The agency is encouraging Pennsylvanians to report the location of any turkey flocks they see between now and March 15. Information is being collected online at https://pgcdatacollection.pa.gov/TurkeyBroodSurvey.

Visitors to that webpage will be asked to provide the date of the sighting, the location, and the type of land (public, private or unknown) where birds are seen, among other things.

Game Commission crews will assess sites for the potential to trap turkeys. Turkeys will not be moved; they’ll simply be leg banded and released on site. In four Wildlife Management Units (WMUs) a sampling also will be outfitted with GPS transmitters, then be released back on site, to be monitored over time.

Trapping turkeys during winter is part of our ongoing population monitoring as well as the launch of a large-scale hen study.

Just like the last two winters, the Game Commission will put leg bands on male turkeys statewide. Hunters who harvest one of those turkeys, or people who find one dead, are asked to report the band number by either calling the toll-free number or emailing the email address on the band.

“That gives us information on annual survival rates and annual spring harvest rates for our population model,” said Mary Jo Casalena, the Game Commission’s turkey biologist.

New this year, the Game Commission will put GPS transmitters on 100 hens – 25 each in WMUs 2D, 3D, 4D and 5C – spread across all six regions of the state. The four study areas have different landscapes, turkey population densities, and spring hunter and harvest densities.

“We’re looking at hen population and movement dynamics, as well as disease prevalence,” Casalena said.

Those studies are being done in partnership with Penn State University and the University of Pennsylvania’s Wildlife Futures Program.
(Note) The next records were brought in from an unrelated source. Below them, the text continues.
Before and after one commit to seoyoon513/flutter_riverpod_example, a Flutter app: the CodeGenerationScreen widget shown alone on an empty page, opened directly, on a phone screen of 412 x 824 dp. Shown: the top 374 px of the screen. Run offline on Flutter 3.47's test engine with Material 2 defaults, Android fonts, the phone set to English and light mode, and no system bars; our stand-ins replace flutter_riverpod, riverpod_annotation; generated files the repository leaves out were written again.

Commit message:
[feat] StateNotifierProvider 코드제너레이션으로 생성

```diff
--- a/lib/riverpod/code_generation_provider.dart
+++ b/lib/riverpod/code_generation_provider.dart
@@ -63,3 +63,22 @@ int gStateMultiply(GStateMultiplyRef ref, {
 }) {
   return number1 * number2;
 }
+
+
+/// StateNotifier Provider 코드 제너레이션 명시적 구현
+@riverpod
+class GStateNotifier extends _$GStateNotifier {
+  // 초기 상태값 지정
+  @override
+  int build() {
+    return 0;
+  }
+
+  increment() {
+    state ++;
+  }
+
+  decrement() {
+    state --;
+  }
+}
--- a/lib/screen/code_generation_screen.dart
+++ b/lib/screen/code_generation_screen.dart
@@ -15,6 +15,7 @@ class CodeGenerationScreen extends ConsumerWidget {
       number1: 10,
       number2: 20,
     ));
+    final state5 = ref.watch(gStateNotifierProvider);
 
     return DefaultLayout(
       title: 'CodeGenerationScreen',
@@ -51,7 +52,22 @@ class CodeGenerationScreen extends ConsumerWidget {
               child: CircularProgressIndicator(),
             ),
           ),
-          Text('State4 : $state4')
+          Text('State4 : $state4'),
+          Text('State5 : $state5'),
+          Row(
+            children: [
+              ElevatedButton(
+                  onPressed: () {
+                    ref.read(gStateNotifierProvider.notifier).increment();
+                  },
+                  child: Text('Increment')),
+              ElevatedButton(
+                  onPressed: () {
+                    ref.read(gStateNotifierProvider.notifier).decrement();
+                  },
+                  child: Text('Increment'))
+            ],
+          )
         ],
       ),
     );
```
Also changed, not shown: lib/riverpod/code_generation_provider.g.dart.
The population and movement portion of that work is looking at how landscape and weather impact hen nest rates, nest success, poult survival, predation, habitat use and movement. The disease portion of the study is examining how disease prevalence varies based on landscape and impacts things like the survival and nesting rates of hens of different ages.
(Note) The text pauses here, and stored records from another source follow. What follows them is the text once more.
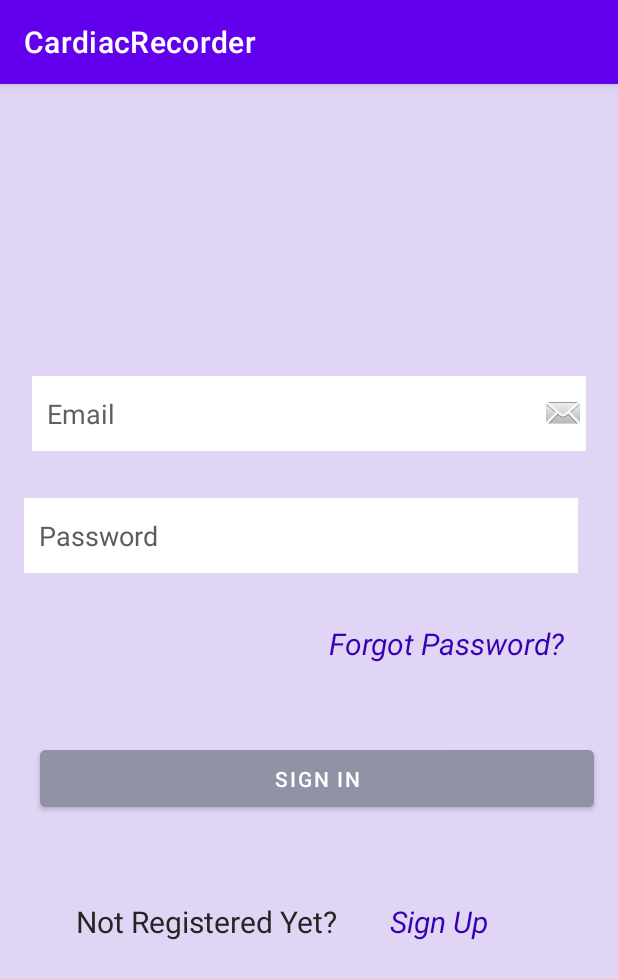
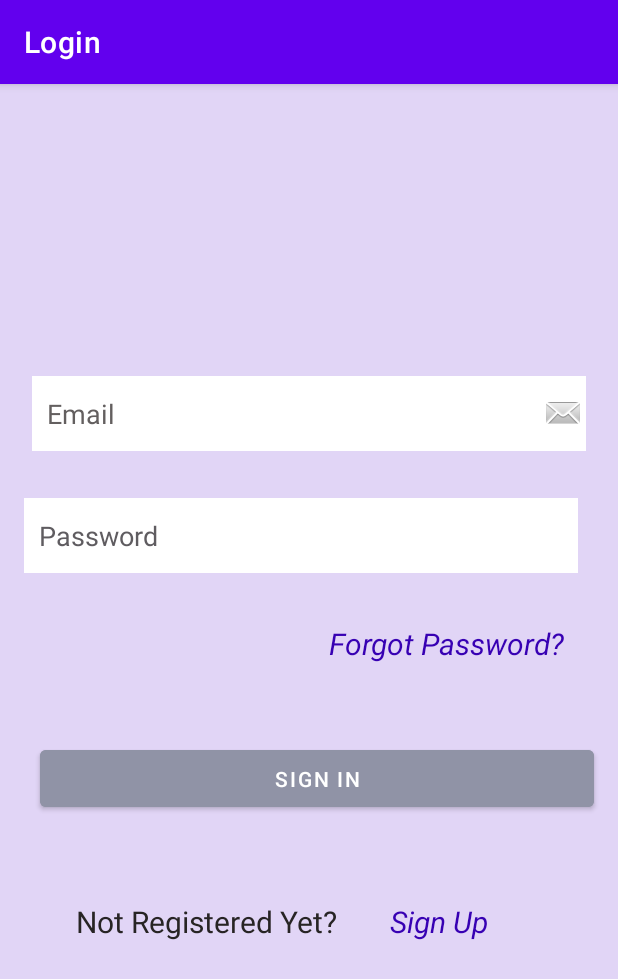
Before and after one commit to ZakariaHossain56/CardiacRecorder, an Android app: the LoginActivity screen opened directly, with no data from a screen before it, on a phone screen of 412 x 824 dp. Shown: the top 979 px of the screen. Run offline under Robolectric (Android 15) with nearby library versions, the phone set to English and light mode, and no system bars.

Commit message:
loginJava

```diff
--- a/app/src/main/java/com/example/cardiacrecorder/LoginActivity.java
+++ b/app/src/main/java/com/example/cardiacrecorder/LoginActivity.java
@@ -2,13 +2,50 @@ package com.example.cardiacrecorder;
 
 import androidx.appcompat.app.AppCompatActivity;
 
+import android.content.Intent;
+import android.graphics.drawable.ColorDrawable;
 import android.os.Bundle;
+import android.view.View;
+import android.widget.Button;
+import android.widget.EditText;
+import android.widget.TextView;
 
-public class LoginActivity extends AppCompatActivity {
+public class LoginActivity extends AppCompatActivity implements View.OnClickListener {
+
+    private EditText emailin,passwordin;
+    private TextView textViewin;
+    private Button buttonin;
 
     @Override
     protected void onCreate(Bundle savedInstanceState) {
         super.onCreate(savedInstanceState);
         setContentView(R.layout.activity_login);
+
+
+
+        this.setTitle("Login");
+
+        emailin=(EditText) findViewById(R.id.emailin);
+        passwordin=(EditText) findViewById(R.id.passwordin);
+        textViewin=(TextView) findViewById(R.id.textViewin);
+        buttonin= (Button) findViewById(R.id.buttonin);
+
+
+        buttonin.setOnClickListener(this);
+        textViewin.setOnClickListener(this);
+    }
+
+    @Override
+    public void onClick(View v) {
+        if(v.getId()==R.id.buttonin)
+        {
+
+        }
+        else if(v.getId()==R.id.textViewin){
+            Intent intent=new Intent(LoginActivity.this,SignUpActivity.class);
+            startActivity(intent);
+        }
+
+
     }
 }
--- a/app/src/main/res/layout/activity_login.xml
+++ b/app/src/main/res/layout/activity_login.xml
@@ -96,7 +96,7 @@
         app:layout_constraintVertical_bias="0.735" />
 
     <Button
-        android:id="@+id/buttinin"
+        android:id="@+id/buttonin"
         android:layout_width="369dp"
         android:layout_height="50dp"
         android:backgroundTint="#9093A6"
```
Game Commission crews will collect various samples – blood, tracheal, feces and skin – from hens that receive backpack-style transmitters at the time of capture, too, for disease analyses.
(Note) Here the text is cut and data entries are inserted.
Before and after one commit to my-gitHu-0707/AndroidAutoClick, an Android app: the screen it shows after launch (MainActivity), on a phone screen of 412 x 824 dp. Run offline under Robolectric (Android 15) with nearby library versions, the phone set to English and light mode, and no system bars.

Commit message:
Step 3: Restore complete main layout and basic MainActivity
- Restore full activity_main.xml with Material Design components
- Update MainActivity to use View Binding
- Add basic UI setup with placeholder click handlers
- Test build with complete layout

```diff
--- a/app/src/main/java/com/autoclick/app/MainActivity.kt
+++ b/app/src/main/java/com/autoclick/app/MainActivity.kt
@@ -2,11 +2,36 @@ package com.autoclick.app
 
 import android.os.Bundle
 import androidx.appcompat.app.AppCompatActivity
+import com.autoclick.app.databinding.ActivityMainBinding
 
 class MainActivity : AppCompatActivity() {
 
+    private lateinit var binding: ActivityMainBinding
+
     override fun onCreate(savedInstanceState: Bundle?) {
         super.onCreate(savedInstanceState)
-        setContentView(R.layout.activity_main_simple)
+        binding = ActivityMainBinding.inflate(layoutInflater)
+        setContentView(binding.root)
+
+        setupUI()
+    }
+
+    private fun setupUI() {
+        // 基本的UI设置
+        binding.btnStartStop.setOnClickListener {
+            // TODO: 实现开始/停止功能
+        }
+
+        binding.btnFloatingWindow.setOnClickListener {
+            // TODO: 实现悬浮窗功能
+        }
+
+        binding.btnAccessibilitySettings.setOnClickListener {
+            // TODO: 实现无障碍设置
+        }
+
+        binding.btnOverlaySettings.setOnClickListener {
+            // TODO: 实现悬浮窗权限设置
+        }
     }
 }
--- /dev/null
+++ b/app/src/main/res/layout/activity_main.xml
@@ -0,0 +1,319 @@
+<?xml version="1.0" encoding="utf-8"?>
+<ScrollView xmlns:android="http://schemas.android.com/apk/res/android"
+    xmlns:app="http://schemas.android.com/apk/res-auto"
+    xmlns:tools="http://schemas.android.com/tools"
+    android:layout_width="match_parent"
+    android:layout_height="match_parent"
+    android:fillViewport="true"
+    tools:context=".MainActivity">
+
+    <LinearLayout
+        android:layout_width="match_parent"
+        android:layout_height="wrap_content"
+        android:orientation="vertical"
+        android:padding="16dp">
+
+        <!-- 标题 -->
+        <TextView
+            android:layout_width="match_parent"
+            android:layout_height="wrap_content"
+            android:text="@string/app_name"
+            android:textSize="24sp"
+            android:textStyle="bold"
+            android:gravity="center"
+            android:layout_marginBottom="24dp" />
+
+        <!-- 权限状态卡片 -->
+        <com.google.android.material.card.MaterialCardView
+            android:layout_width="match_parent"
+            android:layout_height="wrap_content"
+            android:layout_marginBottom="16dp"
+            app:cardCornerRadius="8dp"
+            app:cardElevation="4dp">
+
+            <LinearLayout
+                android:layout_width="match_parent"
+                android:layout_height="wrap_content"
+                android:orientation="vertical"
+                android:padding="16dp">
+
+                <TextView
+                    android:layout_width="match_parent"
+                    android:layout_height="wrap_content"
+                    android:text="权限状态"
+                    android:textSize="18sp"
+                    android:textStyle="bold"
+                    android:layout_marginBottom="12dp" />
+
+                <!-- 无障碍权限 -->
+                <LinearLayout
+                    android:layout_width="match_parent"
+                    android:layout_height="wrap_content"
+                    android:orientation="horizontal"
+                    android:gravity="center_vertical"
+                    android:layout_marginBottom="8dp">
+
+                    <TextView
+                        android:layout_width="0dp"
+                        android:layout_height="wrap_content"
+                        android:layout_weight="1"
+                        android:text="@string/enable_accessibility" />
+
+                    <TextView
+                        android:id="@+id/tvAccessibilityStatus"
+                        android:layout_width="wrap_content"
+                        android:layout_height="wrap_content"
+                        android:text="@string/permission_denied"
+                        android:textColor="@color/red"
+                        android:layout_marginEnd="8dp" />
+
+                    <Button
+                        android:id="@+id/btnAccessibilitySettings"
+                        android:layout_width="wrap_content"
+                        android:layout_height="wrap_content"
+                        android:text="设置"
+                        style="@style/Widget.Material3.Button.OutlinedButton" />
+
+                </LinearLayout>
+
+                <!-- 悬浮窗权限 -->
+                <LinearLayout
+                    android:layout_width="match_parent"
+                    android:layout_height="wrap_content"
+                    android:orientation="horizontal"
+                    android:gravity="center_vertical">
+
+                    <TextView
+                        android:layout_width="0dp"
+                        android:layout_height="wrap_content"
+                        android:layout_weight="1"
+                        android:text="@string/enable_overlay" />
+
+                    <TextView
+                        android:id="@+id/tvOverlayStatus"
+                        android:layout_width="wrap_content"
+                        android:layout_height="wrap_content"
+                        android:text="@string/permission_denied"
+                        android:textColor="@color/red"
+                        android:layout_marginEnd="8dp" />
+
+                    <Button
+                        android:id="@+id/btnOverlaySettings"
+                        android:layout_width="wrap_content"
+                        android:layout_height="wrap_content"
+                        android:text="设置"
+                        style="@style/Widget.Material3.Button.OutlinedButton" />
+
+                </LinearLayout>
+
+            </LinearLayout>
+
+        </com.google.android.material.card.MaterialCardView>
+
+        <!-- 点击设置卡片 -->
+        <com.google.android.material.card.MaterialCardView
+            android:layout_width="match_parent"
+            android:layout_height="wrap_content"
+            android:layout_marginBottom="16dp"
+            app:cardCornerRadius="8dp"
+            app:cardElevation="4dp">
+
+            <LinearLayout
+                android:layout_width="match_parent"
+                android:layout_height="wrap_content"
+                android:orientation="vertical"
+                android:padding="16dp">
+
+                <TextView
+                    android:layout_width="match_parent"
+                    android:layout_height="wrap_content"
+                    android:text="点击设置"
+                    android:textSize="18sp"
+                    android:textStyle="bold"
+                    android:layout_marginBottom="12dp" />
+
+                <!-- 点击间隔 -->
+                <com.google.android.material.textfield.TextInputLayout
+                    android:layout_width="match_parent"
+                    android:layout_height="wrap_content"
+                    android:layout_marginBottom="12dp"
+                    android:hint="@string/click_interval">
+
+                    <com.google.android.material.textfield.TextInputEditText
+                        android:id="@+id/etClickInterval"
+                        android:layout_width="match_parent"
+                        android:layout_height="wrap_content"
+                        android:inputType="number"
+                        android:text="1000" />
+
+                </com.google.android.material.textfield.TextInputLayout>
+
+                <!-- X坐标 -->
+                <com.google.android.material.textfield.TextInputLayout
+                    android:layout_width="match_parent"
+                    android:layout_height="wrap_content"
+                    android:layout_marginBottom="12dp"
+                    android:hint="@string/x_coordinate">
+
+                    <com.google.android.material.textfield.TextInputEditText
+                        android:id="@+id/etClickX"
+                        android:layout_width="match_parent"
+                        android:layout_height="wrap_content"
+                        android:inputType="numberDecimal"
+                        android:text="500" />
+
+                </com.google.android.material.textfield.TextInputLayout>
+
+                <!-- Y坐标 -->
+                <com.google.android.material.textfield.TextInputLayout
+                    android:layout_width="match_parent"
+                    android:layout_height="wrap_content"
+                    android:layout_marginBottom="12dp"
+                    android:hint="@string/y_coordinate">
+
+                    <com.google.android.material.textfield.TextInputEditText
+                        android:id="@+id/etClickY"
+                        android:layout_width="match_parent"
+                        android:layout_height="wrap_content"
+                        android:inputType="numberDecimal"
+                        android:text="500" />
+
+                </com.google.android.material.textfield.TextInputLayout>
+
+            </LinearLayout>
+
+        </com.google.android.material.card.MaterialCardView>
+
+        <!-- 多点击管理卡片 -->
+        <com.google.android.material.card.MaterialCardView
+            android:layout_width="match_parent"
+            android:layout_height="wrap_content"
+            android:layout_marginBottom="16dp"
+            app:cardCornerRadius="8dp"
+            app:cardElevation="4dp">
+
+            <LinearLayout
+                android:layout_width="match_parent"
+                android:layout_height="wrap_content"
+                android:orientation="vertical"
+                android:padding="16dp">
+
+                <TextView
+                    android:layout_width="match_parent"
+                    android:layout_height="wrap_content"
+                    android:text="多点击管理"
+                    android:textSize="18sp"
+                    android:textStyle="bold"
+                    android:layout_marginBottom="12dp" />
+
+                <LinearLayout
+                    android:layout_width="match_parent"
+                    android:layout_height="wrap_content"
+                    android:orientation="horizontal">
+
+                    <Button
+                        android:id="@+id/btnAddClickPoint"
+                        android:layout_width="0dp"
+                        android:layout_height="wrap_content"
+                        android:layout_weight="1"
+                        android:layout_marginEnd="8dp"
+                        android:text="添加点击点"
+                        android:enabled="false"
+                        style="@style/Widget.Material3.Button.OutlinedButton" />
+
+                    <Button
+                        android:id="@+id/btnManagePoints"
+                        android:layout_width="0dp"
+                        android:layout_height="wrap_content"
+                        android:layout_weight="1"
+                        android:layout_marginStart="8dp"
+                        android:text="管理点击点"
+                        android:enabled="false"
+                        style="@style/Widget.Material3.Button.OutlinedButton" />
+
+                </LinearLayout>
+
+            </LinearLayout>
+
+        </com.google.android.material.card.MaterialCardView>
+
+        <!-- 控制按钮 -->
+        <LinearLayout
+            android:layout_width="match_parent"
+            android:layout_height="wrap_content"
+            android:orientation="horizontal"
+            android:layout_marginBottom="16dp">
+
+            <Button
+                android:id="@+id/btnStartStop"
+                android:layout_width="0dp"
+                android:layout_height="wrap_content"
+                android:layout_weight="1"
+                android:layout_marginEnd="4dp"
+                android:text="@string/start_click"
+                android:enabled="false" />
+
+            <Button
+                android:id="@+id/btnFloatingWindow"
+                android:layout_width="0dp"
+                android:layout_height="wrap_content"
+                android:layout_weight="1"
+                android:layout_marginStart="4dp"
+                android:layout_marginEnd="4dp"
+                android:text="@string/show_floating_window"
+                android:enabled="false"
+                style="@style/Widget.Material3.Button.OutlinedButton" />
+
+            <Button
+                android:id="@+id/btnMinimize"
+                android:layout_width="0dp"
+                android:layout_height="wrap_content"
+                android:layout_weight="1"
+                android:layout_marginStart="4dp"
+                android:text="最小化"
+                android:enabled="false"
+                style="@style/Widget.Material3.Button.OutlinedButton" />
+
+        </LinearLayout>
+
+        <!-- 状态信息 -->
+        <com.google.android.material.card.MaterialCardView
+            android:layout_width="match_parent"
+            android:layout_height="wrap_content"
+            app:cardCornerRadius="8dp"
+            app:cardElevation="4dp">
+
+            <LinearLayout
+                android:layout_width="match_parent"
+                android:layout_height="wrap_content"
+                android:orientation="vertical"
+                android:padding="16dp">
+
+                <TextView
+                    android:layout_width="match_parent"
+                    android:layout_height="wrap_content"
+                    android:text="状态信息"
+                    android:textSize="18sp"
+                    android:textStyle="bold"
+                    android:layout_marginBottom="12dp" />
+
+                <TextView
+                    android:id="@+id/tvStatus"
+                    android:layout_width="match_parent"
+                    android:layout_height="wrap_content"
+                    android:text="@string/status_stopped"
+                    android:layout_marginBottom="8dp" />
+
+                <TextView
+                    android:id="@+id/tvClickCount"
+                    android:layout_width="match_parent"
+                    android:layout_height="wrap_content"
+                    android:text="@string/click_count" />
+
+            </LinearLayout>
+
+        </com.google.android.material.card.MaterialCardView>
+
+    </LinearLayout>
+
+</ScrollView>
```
Approximately 100 additional transmitters will be deployed each winter through 2025, so that in the end – with transmitters from hens that die being recovered and re-deployed – the Game Commission will be monitoring 400-plus transmittered hens.

Researchers from Penn State University and the University of Pennsylvania’s Wildlife Futures Program will interpret the data collected. Biologists from Maryland and possibly another state wildlife agency will join the project next year, as well.

“It’s going to be the largest turkey project we’ve ever conducted, with the hope of answering many questions regarding current hen population dynamics,” Casalena said.

Finding birds to trap is key to launching all of that work. That’s where the public comes in. Fortunately, Pennsylvanians have a history of helping out this way.

More than 3,800 people, on average, submit Wild Turkey Sighting Survey reports each summer. That information plays a key role in tracking annual turkey reproduction across the state, Casalena said.

She’s hoping the public will be as active in relaying information on the location of winter turkey flocks, too.

“The public has been so helpful in years past,” Casalena said. “So we figured we’d expand on that and ask for help locating winter flocks statewide.”